If a line in the records below contains "output", copy that line.
★ ★ ★ ★ ★
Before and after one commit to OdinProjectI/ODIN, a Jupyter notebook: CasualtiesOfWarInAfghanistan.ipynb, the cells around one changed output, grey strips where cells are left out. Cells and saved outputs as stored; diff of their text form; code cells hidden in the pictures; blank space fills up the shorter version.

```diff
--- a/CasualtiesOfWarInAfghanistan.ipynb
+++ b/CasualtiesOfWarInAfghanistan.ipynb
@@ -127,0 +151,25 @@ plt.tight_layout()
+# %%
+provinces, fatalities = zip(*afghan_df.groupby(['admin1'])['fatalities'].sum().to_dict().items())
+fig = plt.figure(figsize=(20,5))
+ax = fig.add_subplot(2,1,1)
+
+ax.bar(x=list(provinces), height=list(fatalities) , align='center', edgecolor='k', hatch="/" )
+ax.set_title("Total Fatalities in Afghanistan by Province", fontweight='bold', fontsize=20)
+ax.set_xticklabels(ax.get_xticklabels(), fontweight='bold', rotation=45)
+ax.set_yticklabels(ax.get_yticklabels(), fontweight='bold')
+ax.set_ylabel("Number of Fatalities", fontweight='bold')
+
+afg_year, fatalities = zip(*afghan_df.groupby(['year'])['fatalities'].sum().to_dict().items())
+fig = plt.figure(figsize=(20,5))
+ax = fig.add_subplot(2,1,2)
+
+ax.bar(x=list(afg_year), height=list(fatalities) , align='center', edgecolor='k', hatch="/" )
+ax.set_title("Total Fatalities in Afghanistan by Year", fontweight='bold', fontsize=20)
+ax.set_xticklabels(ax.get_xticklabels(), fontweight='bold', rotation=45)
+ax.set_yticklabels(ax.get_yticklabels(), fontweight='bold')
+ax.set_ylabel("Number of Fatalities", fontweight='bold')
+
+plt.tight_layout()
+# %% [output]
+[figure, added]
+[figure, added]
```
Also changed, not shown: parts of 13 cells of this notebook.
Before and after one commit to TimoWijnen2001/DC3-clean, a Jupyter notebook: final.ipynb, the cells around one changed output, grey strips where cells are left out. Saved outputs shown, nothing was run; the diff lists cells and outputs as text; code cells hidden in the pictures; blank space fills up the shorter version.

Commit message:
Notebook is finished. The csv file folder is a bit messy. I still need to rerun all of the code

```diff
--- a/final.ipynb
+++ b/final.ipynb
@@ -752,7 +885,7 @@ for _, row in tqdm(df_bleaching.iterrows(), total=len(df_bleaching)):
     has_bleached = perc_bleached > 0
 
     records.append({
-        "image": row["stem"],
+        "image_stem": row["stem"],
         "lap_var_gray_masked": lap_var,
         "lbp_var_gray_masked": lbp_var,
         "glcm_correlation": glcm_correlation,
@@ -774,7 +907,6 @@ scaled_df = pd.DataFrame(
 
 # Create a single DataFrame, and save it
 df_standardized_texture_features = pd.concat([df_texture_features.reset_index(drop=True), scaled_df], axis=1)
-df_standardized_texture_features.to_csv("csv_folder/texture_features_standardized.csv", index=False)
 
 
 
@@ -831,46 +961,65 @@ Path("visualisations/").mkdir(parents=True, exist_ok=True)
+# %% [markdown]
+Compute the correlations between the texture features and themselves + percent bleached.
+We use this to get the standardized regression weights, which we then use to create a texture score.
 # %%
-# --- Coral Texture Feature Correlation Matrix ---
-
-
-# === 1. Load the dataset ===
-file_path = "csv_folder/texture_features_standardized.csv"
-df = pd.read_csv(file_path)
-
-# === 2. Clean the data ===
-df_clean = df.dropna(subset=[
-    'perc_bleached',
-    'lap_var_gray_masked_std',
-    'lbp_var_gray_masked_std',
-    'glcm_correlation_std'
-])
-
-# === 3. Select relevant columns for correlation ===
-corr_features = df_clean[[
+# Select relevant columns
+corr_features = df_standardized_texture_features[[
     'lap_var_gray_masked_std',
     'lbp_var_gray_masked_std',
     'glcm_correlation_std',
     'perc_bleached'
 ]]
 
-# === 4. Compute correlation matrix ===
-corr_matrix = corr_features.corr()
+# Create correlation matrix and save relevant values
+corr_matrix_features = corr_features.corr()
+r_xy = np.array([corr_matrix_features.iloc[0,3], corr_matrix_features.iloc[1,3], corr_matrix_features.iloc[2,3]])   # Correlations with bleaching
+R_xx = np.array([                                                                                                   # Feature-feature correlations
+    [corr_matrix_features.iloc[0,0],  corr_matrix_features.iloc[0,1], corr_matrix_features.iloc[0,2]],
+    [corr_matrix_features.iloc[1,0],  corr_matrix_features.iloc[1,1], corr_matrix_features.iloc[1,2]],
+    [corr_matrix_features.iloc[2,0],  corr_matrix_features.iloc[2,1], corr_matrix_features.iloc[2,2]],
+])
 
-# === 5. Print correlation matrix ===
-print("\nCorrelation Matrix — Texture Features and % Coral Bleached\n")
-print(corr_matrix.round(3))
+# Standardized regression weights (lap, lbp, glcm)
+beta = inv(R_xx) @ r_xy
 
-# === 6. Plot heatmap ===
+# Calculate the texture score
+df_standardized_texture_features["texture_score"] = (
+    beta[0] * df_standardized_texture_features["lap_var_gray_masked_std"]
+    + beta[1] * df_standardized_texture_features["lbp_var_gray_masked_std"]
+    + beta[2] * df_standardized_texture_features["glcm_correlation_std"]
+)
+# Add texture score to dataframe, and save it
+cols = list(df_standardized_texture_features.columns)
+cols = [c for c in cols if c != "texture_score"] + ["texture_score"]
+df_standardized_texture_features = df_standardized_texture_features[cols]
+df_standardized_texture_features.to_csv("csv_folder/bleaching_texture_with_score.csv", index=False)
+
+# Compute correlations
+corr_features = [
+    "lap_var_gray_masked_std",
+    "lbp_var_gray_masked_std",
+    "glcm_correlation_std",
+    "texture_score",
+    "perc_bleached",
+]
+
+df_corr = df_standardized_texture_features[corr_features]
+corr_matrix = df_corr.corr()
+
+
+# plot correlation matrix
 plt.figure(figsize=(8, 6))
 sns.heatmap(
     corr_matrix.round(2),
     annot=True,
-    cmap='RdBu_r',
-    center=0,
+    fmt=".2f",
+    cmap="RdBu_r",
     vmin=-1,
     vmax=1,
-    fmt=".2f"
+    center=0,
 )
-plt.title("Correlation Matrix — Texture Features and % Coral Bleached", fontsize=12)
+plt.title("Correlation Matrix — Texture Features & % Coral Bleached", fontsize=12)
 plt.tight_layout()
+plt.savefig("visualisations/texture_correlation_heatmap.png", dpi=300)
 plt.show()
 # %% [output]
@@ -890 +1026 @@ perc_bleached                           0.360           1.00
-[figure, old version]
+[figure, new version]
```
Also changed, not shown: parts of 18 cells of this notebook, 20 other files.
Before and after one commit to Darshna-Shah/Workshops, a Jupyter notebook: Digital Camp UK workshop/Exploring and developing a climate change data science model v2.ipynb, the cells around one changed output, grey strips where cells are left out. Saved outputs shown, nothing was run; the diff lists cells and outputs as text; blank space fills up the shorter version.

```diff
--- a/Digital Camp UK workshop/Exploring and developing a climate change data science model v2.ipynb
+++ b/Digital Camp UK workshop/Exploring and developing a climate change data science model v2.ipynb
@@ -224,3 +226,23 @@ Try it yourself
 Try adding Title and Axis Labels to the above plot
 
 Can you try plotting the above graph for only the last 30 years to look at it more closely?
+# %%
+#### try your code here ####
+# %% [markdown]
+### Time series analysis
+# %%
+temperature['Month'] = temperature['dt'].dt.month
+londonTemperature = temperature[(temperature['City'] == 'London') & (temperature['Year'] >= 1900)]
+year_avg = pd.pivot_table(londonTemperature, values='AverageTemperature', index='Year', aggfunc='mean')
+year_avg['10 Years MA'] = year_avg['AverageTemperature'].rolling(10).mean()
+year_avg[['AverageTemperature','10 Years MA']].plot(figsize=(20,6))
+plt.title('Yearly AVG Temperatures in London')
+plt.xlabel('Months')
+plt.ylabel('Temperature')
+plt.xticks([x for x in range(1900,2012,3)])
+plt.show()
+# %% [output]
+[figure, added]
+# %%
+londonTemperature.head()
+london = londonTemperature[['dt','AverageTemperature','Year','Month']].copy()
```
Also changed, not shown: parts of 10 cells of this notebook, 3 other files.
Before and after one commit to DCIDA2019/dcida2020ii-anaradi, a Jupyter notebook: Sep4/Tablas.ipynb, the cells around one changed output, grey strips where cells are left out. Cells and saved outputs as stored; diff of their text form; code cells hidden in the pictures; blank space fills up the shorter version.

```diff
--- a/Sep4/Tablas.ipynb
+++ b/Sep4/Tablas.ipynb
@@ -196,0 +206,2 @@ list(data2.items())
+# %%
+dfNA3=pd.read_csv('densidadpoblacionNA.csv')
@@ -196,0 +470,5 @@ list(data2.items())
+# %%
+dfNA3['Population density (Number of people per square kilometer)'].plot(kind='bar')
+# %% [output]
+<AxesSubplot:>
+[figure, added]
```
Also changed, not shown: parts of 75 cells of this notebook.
★ ★ ★ ★ ★
RESPONSE BOX
Before and after one commit to OdinProjectI/ODIN, a Jupyter notebook: CasualtiesOfWarInAfghanistan.ipynb, the cells around one changed output, grey strips where cells are left out. Cells and saved outputs as stored; diff of their text form; code cells hidden in the pictures; blank space fills up the shorter version.
+# %% [output]
Before and after one commit to TimoWijnen2001/DC3-clean, a Jupyter notebook: final.ipynb, the cells around one changed output, grey strips where cells are left out. Saved outputs shown, nothing was run; the diff lists cells and outputs as text; code cells hidden in the pictures; blank space fills up the shorter version.
 # %% [output]
Before and after one commit to Darshna-Shah/Workshops, a Jupyter notebook: Digital Camp UK workshop/Exploring and developing a climate change data science model v2.ipynb, the cells around one changed output, grey strips where cells are left out. Saved outputs shown, nothing was run; the diff lists cells and outputs as text; blank space fills up the shorter version.
+# %% [output]
Before and after one commit to DCIDA2019/dcida2020ii-anaradi, a Jupyter notebook: Sep4/Tablas.ipynb, the cells around one changed output, grey strips where cells are left out. Cells and saved outputs as stored; diff of their text form; code cells hidden in the pictures; blank space fills up the shorter version.
+# %% [output]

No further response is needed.